It seems to me that the correct response to this pandemic is to have everyone simply stay home for six months.
Of course, not everyone can stay home — people would die if they did, from starvation, from ordinary, everyday diseases and injuries left untreated, from failures of infrastructure — but if the vast majority of people simply stayed home for six months, I suspect we could beat this thing.
Sure, someone from each household would need to shop once a week and some people would need to man the grocery stores and hospitals and garbage trucks, but most people could stay home for half a year and society would survive.
A fair number of those folks staying home can actually work from home — I’ve been doing it full time for years — so it’s not a big deal. And the rest of the folks, well, everyone needs a vacation, right?
So what’s the problem? Everyone is supposed to have six months’ salary in savings, right? Sure, it sucks to use it, but this is the sort of catastrophe it’s there for, isn’t it?
Except that it isn’t there. It isn’t there at all, for most people.
You see, one of the problems with paying people barely enough (or not even enough) to survive on is that they don’t have anything left over after paying for food and rent and other bills to put in savings. So when something like COVID-19 hits, the economy collapses because all those people who have no savings end up on unemployment and small businesses go under and, well, people die.
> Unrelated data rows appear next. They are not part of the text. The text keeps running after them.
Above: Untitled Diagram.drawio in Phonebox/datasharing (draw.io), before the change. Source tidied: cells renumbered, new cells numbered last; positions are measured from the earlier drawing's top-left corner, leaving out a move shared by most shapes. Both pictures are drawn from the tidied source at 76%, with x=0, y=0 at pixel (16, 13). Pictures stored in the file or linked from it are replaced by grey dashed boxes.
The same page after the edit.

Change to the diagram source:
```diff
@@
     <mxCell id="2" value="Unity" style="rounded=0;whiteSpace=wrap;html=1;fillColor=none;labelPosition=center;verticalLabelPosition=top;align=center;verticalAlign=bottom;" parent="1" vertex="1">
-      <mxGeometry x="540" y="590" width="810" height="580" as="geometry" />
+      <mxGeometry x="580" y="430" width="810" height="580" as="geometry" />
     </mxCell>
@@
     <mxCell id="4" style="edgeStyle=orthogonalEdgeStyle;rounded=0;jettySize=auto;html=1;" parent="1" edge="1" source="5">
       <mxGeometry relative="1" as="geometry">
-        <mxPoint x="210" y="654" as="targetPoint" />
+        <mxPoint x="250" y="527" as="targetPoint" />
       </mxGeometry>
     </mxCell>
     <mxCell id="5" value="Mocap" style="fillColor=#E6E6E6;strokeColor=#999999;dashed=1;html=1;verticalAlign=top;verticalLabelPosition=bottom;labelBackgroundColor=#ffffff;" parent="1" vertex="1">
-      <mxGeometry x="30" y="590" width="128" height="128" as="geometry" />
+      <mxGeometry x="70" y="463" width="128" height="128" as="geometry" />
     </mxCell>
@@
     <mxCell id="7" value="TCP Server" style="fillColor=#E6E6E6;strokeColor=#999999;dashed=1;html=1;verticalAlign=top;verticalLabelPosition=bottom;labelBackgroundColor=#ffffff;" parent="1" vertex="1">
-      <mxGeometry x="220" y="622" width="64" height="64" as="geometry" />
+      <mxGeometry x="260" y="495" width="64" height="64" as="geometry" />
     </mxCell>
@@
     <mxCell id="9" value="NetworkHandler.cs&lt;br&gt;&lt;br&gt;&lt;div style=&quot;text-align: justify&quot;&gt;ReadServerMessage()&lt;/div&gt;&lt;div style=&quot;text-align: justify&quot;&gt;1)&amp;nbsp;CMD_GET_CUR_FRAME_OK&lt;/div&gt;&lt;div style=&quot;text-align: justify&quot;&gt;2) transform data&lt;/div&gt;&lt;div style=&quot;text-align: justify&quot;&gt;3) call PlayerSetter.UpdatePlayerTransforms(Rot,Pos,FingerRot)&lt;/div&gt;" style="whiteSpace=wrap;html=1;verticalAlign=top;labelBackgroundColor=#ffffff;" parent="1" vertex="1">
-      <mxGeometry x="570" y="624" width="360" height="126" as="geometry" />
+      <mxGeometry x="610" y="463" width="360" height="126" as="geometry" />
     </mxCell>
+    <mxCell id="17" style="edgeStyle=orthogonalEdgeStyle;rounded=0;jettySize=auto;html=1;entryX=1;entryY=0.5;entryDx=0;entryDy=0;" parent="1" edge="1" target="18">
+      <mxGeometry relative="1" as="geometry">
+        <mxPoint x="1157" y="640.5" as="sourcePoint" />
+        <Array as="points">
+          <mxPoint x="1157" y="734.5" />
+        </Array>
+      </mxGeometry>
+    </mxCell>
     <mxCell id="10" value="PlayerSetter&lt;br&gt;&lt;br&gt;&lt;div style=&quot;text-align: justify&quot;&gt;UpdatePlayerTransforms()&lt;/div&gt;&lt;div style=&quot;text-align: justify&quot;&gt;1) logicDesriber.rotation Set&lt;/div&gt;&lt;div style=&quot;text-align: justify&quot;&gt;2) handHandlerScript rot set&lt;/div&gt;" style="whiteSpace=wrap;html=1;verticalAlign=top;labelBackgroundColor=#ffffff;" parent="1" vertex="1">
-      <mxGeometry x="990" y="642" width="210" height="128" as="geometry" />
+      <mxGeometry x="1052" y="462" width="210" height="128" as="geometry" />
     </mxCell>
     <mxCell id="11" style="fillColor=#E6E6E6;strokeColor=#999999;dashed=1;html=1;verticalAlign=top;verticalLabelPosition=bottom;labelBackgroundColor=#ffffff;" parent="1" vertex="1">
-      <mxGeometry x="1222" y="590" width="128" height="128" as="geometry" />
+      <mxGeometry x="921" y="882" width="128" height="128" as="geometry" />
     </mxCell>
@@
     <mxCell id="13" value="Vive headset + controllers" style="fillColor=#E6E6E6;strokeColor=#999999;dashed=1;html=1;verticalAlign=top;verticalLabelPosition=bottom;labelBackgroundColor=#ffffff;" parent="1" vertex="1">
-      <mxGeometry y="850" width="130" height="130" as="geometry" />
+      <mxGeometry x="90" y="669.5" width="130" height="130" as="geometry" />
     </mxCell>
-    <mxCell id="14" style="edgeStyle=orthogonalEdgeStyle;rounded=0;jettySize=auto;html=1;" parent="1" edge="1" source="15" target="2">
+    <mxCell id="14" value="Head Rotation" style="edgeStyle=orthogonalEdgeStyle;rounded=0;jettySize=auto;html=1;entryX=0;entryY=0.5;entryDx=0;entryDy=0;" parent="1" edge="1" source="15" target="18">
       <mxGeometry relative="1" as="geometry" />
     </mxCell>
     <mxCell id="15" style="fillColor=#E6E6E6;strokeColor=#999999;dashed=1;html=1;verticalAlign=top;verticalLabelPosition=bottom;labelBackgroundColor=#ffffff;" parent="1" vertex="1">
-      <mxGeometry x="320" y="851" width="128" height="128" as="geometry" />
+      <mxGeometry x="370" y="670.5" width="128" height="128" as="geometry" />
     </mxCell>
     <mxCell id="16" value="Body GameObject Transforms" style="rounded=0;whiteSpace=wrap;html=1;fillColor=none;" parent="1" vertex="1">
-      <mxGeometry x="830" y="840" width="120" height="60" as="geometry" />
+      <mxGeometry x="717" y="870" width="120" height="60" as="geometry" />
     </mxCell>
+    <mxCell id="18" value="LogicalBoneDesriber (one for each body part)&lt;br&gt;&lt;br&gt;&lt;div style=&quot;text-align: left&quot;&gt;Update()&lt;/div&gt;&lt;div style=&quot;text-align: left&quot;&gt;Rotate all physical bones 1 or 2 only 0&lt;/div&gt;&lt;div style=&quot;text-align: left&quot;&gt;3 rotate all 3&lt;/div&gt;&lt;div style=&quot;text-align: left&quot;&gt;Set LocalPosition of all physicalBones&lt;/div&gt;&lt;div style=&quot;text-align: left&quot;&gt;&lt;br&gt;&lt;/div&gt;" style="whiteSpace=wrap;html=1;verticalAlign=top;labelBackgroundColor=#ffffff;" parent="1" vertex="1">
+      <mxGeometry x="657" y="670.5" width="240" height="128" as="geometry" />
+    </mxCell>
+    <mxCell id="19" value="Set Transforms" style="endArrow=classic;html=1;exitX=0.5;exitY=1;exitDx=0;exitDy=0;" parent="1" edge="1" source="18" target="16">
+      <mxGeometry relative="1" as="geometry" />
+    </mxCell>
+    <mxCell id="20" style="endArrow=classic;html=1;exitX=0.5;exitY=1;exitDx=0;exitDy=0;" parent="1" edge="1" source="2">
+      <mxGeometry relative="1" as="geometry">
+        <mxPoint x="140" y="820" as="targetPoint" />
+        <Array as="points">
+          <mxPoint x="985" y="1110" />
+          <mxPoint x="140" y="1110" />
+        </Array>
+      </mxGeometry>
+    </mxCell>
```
It seems to me that we’re really learning the hard way (or will be learning soon, for the especially thick-skulled) that we should be paying people — especially those furthest down the pay scale — enough so that not only can they pay their bills but that they can also put some money aside for a rainy — or virus-y — day.